Chart above plots the evolution of the Gross External Debt for top 10 debtor nations. The US, predictably leads the way. Remember - these are absolute debt volumes, not relative to GDP. UK comes in second. While the UK Gross External Debt has actually declined in the duration of the crisis, that of the US remained on the rising path, with current GED levels in the US above the 2007 bubble peak. The same is true of the third (France) and fourth (Germany) countries.
Ireland is a remarkable member of this list, coming in ranked 8th largest debtor nation overall in the world in Q4 2009 - up from the 10th in Q4 2003. This clearly shows that in the Irish case, the debt bubble has been forming in the economy well before 2003. My previous research suggests that Irish debt bubble has started forming back in 1998-1999, the last year when our current account registered positive balance, as chart below illustrates:
What's even more interesting is that in 2009 Ireland held 4.1% of the total debt of the 36 most indebted countries, while producing less that 0.37% of the same group of countries' combined GDP. This implies that our economy's dependence on debt is 11 times greater than that of the group of 36 most indebted nations. Put into household finances perspective, we have managed to borrow ourselves into a complete corner, whereby our indebtedness is systemically important to the world, while our economic existence is not. If not for the euro, folks, we would have bailiffs from the IMF calling in.
Having borrowed more than Japan and Belgium, we are also leagues ahead of other, much larger economies in terms of GED:

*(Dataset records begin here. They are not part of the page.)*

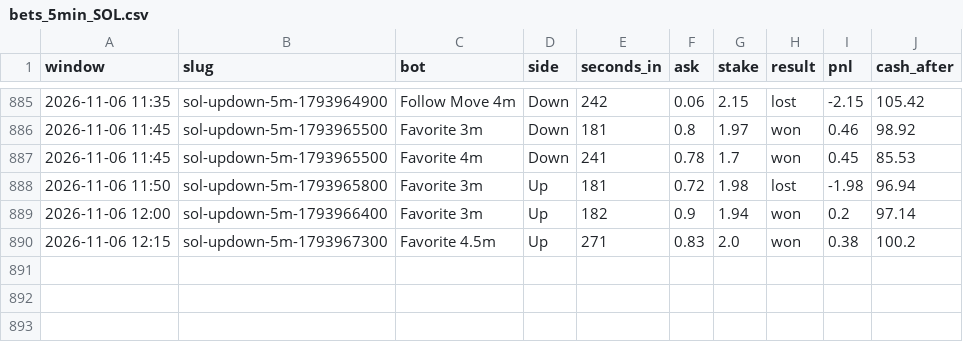
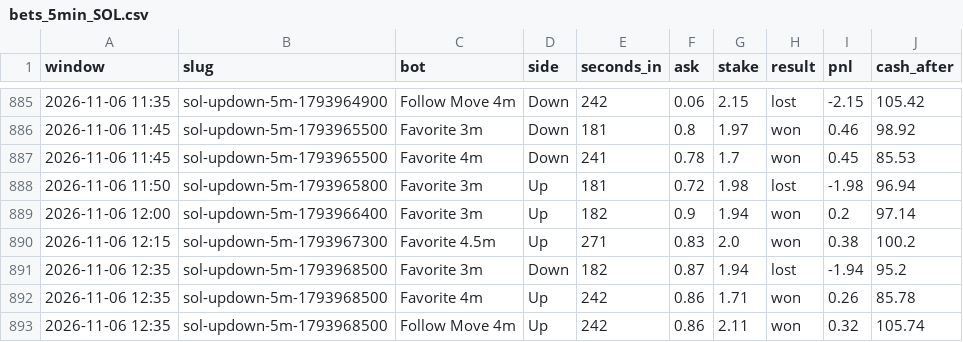
Before and after one commit to skeatonbeat-bot/bot-lab, a CSV file: live/bets_5min_SOL.csv, drawn as a sheet; only a part is shown, gaps mark what is left out; the diff names each change by its address in the sheet, - before the commit and + after, or states it on an @@ line.

```diff
--- a/live/bets_5min_SOL.csv
+++ b/live/bets_5min_SOL.csv
+row 891: 2026-11-06 12:35 | sol-updown-5m-1793968500 | Favorite 3m | Down | 182 | 0.87 | 1.94 | lost | -1.94 | 95.2
+row 892: 2026-11-06 12:35 | sol-updown-5m-1793968500 | Favorite 4m | Up | 242 | 0.86 | 1.71 | won | 0.26 | 85.78
+row 893: 2026-11-06 12:35 | sol-updown-5m-1793968500 | Follow Move 4m | Up | 242 | 0.86 | 2.11 | won | 0.32 | 105.74
```
Also changed, not shown: live/bets_5min.csv, live/bets_5min_ETH.csv, 9 other files.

Think of it: Irish debt is
- x2 times greater than Australia,
- x2.5 than Canada,
- x3 Hong Kong & Denmark,
- x5 Greece
- x2 the combined debt of Brazil, India & Russia which have combined 2009 GDP more than x44 times that of Ireland!
Couple of scatter plots showing Q4 2003 position against Q4 2009 one:
Predictably, the US and UK are outliers, so let's zoom on the data ex-US & UK:
Majority of the 36 countries which are world's largest debtors locate above the 1-1 line, implying that between 2003 and 2009 total debt levels have risen in these countries. Countries that are above the regression line have above-average propensity to increase indebtedness between 2003 and 2009. Ireland sticks out like a sore thumb - sporting the largest Gross External Debt increase of all comparators, relative to the starting position in Q4 2003. The overall relationship between the starting debt levels and the current ones is extremely strong - something to the tune of 98% of variation in current debt positions is explained by the starting ones, which simply means that all 36 countries are habitual addicts to debt. Again, Ireland is the leading addict in the club.
A caveat, of course is due here - the figures for Ireland do include IFSC, but hey, why shouldn't they - IFSC is our economic miracle, isn't it? It provides jobs in Ireland. It pays taxes in Ireland. It pays rents to Irish developers...
Of course, do recall that GED includes 3 sectors in it - Banks, Government and the rest of the economy. Banks and Government, as I've shown in the previous post, are linked:
But the link is not particularly strong: correlation between GGD & Banks Debt was +0.49 in 2003 - positive, but not exceptional. It rose to +0.55 in 2009, reflecting the crisis measures transferring taxpayers wealth to the banks. But this too is not dramatic. A relatively modest increase in correlation between 2003 and 2009, plus the fact that we already had a positive correlation back in 2003 highlight pro-cyclicality of fiscal policies worldwide.
Now, let's put the GEDs together, for comparatives:
Ireland is the member of USD1 trillion debt club, despite having a substantially smaller income than any of the countries around it. Even removing IFSC out of this equation still leaves us in the club, pushing our total debt to the 12th position worldwide.
In the next post, I will look at the debt levels relative to countries' GDP, so stay tuned.